Scan the records for the word "équipes". Report each line where it occurs.

Working data |
- - -

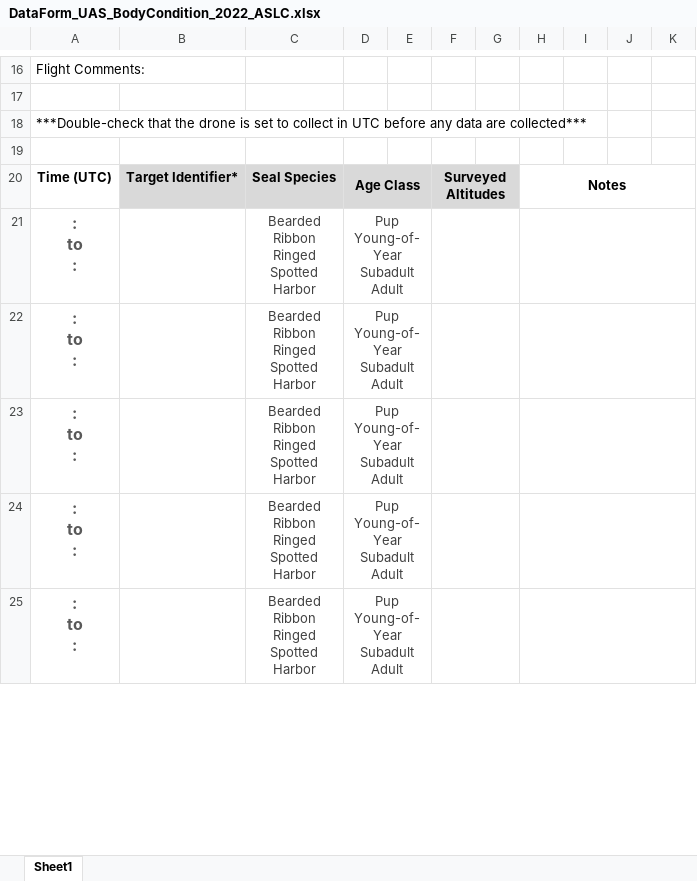
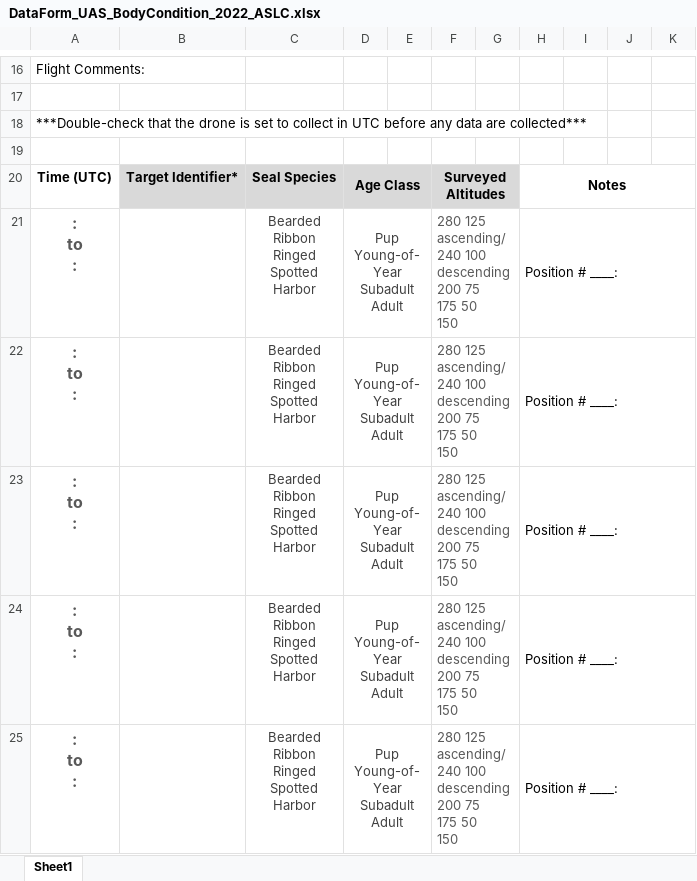
Before and after one commit to staciekoslovsky-noaa/BodyCondition_DataManagement, an Excel workbook: Datasheets/DataForm_UAS_BodyCondition_2022_ASLC.xlsx, sheet Sheet1, drawn as a sheet; only a part is shown, gaps mark what is left out; values as stored, in another font and other column widths than the file's, no borders; ↵ is a line break in a cell; the diff covers the shown part only; the diff names each change by its address in the sheet, - before the commit and + after, or states it on an @@ line.

```diff
--- a/Datasheets/DataForm_UAS_BodyCondition_2022_ASLC.xlsx (sheet Sheet1)
+++ b/Datasheets/DataForm_UAS_BodyCondition_2022_ASLC.xlsx (sheet Sheet1)
-F21:F25: (empty)
+F21:F25: 280 125 ascending/ ↵ 240 100 descending ↵ 200 75 ↵ 175 50 ↵ 150
-H21:H25: (empty)
+H21:H25: Position # ____:
```
Also changed, not shown: 11 edited cells elsewhere in this sheet.
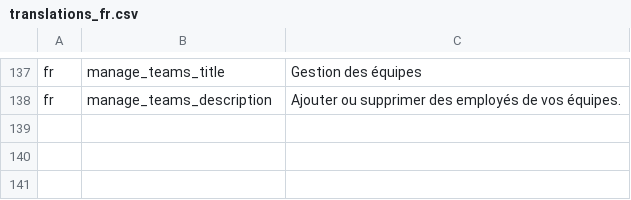
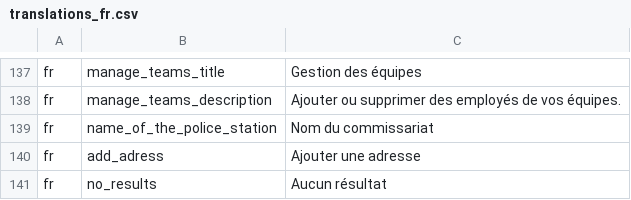
Before and after one commit to ESGI-WEB/api-platform-challenge, a CSV file: api/src/Translations/translations_fr.csv, drawn as a sheet; only a part is shown, gaps mark what is left out.

```diff
--- a/api/src/Translations/translations_fr.csv
+++ b/api/src/Translations/translations_fr.csv
@@ -138 +138,4 @@ fr,manage_teams_title,"Gestion des équipes"
 fr,manage_teams_description,"Ajouter ou supprimer des employés de vos équipes."
+fr,name_of_the_police_station,"Nom du commissariat"
+fr,add_adress,"Ajouter une adresse"
+fr,no_results,"Aucun résultat"
```
Also changed, not shown: api/src/Translations/translations_en.csv, 9 other files.
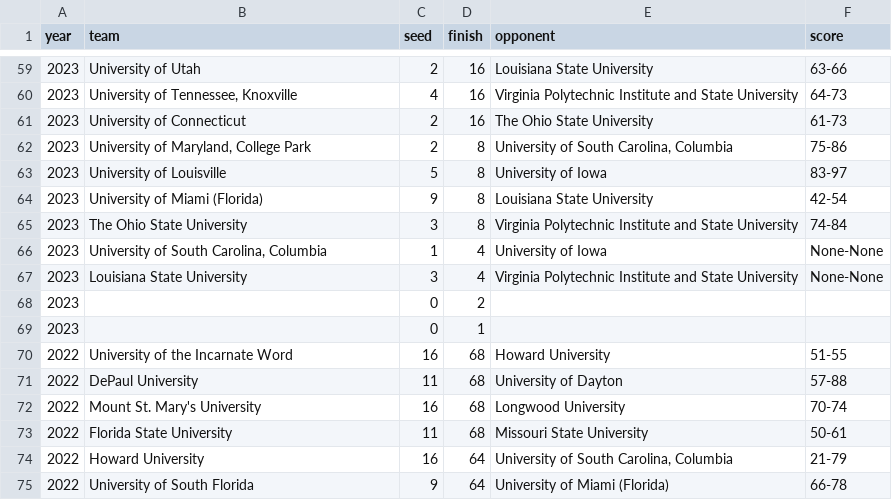
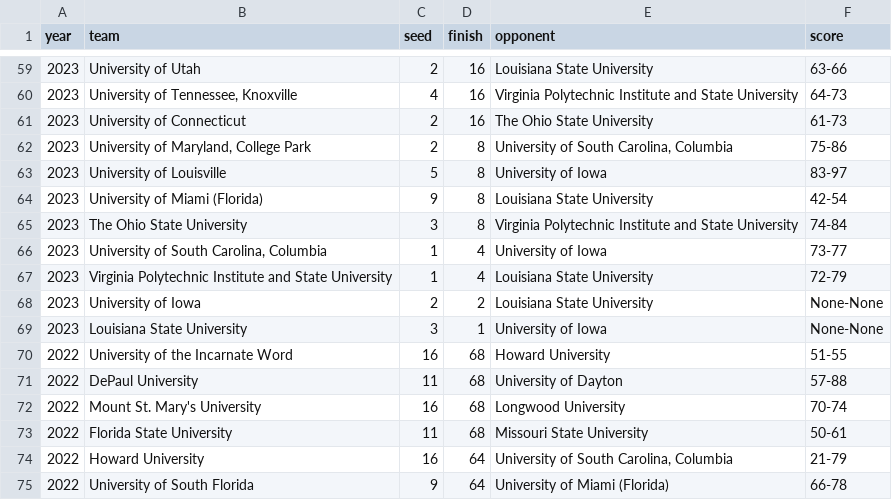
Before and after one commit to agale123/data-viz, a CSV file: march-madness/recent_matches.csv, drawn as a sheet; only a part is shown, gaps mark what is left out.

```diff
--- a/march-madness/recent_matches.csv
+++ b/march-madness/recent_matches.csv
@@ -65,6 +65,6 @@ year,team,seed,finish,opponent,score
 2023,The Ohio State University,3,8,Virginia Polytechnic Institute and State University,74-84
-2023,"University of South Carolina, Columbia",1,4,University of Iowa,None-None
-2023,Louisiana State University,3,4,Virginia Polytechnic Institute and State University,None-None
-2023,,0,2,,
-2023,,0,1,,
+2023,"University of South Carolina, Columbia",1,4,University of Iowa,73-77
+2023,Virginia Polytechnic Institute and State University,1,4,Louisiana State University,72-79
+2023,University of Iowa,2,2,Louisiana State University,None-None
+2023,Louisiana State University,3,1,University of Iowa,None-None
 2022,University of the Incarnate Word,16,68,Howard University,51-55
```
Also changed, not shown: march-madness/web/data/all_teams.csv, 2 other files.
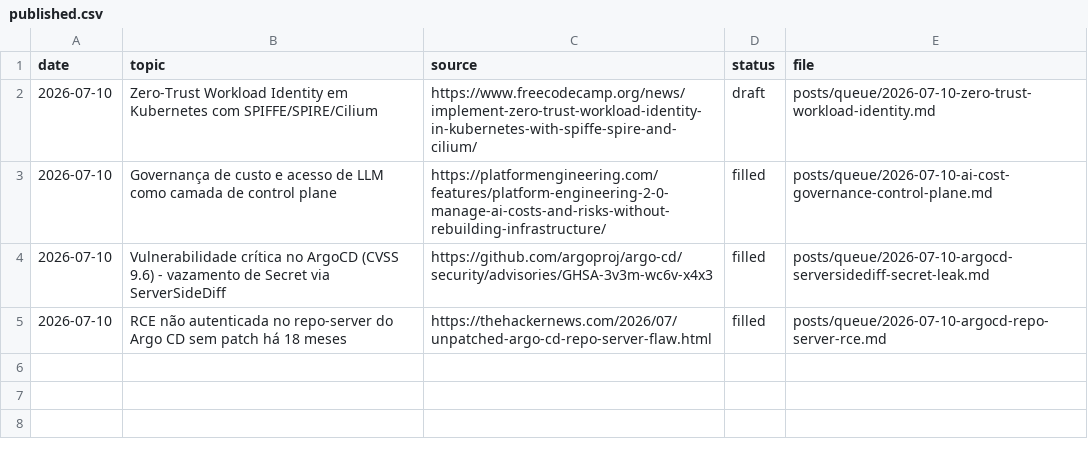
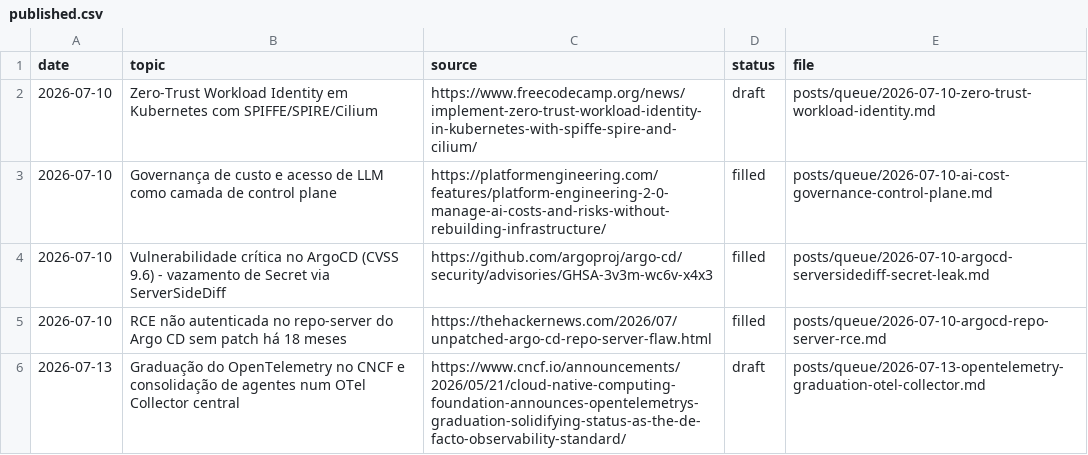
Before and after one commit to lucascosm3/linkedin-post-agent, a CSV file: logs/published.csv, drawn as a sheet.

```diff
--- a/logs/published.csv
+++ b/logs/published.csv
@@ -5 +5,2 @@ date,topic,source,status,file
 2026-07-10,RCE não autenticada no repo-server do Argo CD sem patch há 18 meses,https://thehackernews.com/2026/07/unpatched-argo-cd-repo-server-flaw.html,filled,posts/queue/2026-07-10-argocd-repo-server-rce.md
+2026-07-13,Graduação do OpenTelemetry no CNCF e consolidação de agentes num OTel Collector central,https://www.cncf.io/announcements/2026/05/21/cloud-native-computing-foundation-announces-opentelemetrys-graduation-solidifying-status-as-the-de-facto-observability-standard/,draft,posts/queue/2026-07-13-opentelemetry-graduation-otel-collector.md
```
Also changed, not shown: 1 other file.
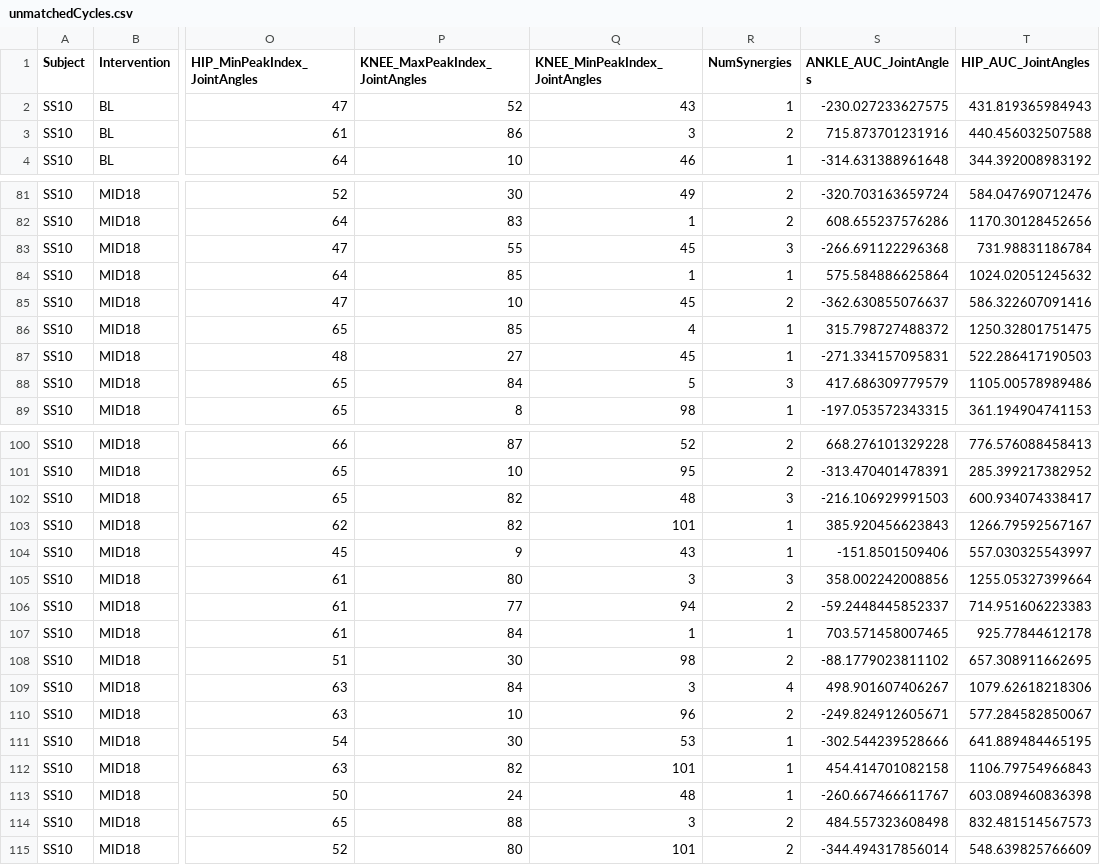
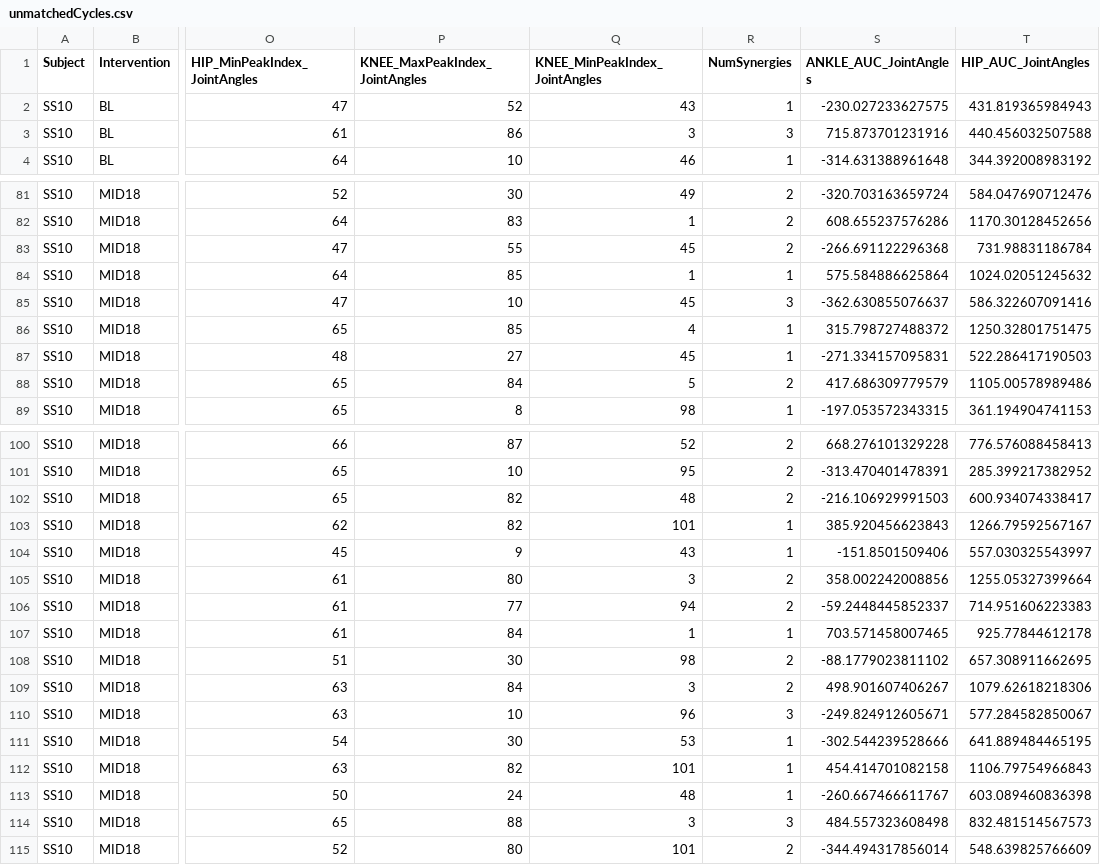
Before and after one commit to RTO-Spinal-Stim/Stroke-R01-Aim-2, a CSV file: SavedOutcomesAim2/Overground_EMG_Kinematics/1_FromMATLAB_Sym/unmatchedCycles.csv, drawn as a sheet; only a part is shown, gaps mark what is left out; the diff covers the shown part only; the diff names each change by its address in the sheet, - before the commit and + after, or states it on an @@ line.

```diff
--- a/SavedOutcomesAim2/Overground_EMG_Kinematics/1_FromMATLAB_Sym/unmatchedCycles.csv
+++ b/SavedOutcomesAim2/Overground_EMG_Kinematics/1_FromMATLAB_Sym/unmatchedCycles.csv
-R3 (NumSynergies): 2
+R3 (NumSynergies): 3
-R83 (NumSynergies): 3
+R83 (NumSynergies): 2
-R85 (NumSynergies): 2
+R85 (NumSynergies): 3
-R88 (NumSynergies): 3
+R88 (NumSynergies): 2
-R102 (NumSynergies): 3
+R102 (NumSynergies): 2
-R105 (NumSynergies): 3
+R105 (NumSynergies): 2
-R109 (NumSynergies): 4
+R109 (NumSynergies): 2
-R110 (NumSynergies): 2
+R110 (NumSynergies): 3
-R114 (NumSynergies): 2
+R114 (NumSynergies): 3
```
Also changed, not shown: 23 edited cells elsewhere in this file, SavedOutcomesAim2/Overground_EMG_Kinematics/0_FromMATLAB_NonSym/0_from_matlab_unmatched.csv, SavedOutcomesAim2/Overground_EMG_Kinematics/1_FromMATLAB_Sym/matchedCycles.csv, 3 other files.
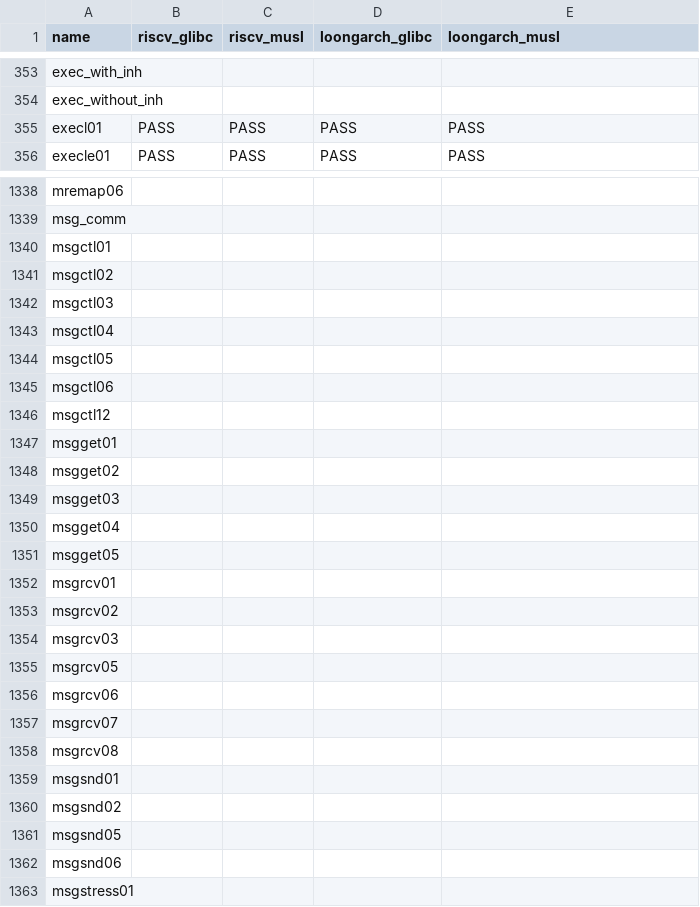
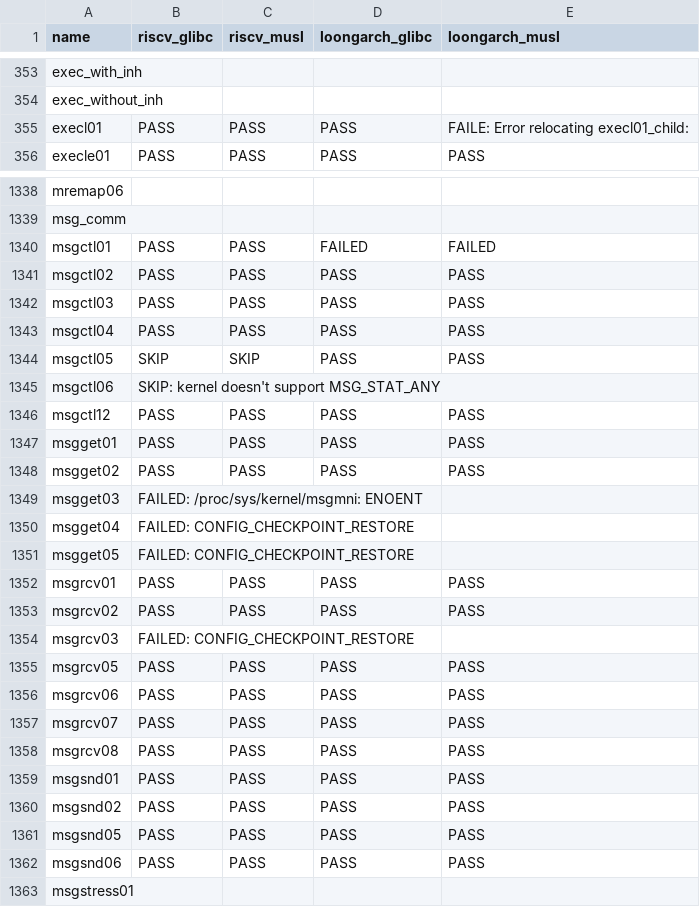
Before and after one commit to LRache/KernelX-testsuit, a CSV file: testsuit-for-oskernel/ltp_test_status.csv, drawn as a sheet; only a part is shown, gaps mark what is left out; the diff covers the shown part only.

```diff
--- a/testsuit-for-oskernel/ltp_test_status.csv
+++ b/testsuit-for-oskernel/ltp_test_status.csv
@@ -354,3 +354,3 @@ exec_with_inh,,,,
 exec_without_inh,,,,
-execl01,PASS,PASS,PASS,PASS
+execl01,PASS,PASS,PASS,FAILE: Error relocating execl01_child:
 execle01,PASS,PASS,PASS,PASS
@@ -1339,25 +1339,25 @@ mremap06,,,,
 msg_comm,,,,
-msgctl01,,,,
-msgctl02,,,,
-msgctl03,,,,
-msgctl04,,,,
-msgctl05,,,,
-msgctl06,,,,
-msgctl12,,,,
-msgget01,,,,
-msgget02,,,,
-msgget03,,,,
-msgget04,,,,
-msgget05,,,,
-msgrcv01,,,,
-msgrcv02,,,,
-msgrcv03,,,,
-msgrcv05,,,,
-msgrcv06,,,,
-msgrcv07,,,,
-msgrcv08,,,,
-msgsnd01,,,,
-msgsnd02,,,,
-msgsnd05,,,,
-msgsnd06,,,,
+msgctl01,PASS,PASS,FAILED,FAILED
+msgctl02,PASS,PASS,PASS,PASS
+msgctl03,PASS,PASS,PASS,PASS
+msgctl04,PASS,PASS,PASS,PASS
+msgctl05,SKIP,SKIP,PASS,PASS
+msgctl06,SKIP: kernel doesn't support MSG_STAT_ANY,,,
+msgctl12,PASS,PASS,PASS,PASS
+msgget01,PASS,PASS,PASS,PASS
+msgget02,PASS,PASS,PASS,PASS
+msgget03,FAILED: /proc/sys/kernel/msgmni: ENOENT,,,
+msgget04,FAILED: CONFIG_CHECKPOINT_RESTORE,,,
+msgget05,FAILED: CONFIG_CHECKPOINT_RESTORE,,
+msgrcv01,PASS,PASS,PASS,PASS
+msgrcv02,PASS,PASS,PASS,PASS
+msgrcv03,FAILED: CONFIG_CHECKPOINT_RESTORE,,,
+msgrcv05,PASS,PASS,PASS,PASS
+msgrcv06,PASS,PASS,PASS,PASS
+msgrcv07,PASS,PASS,PASS,PASS
+msgrcv08,PASS,PASS,PASS,PASS
+msgsnd01,PASS,PASS,PASS,PASS
+msgsnd02,PASS,PASS,PASS,PASS
+msgsnd05,PASS,PASS,PASS,PASS
+msgsnd06,PASS,PASS,PASS,PASS
 msgstress01,,,,
```
Also changed, not shown: 37 edited cells elsewhere in this file, 12 other files.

- - -

Solved exercise |
@@ -138 +138,4 @@ fr,manage_teams_title,"Gestion des équipes"
 fr,manage_teams_description,"Ajouter ou supprimer des employés de vos équipes."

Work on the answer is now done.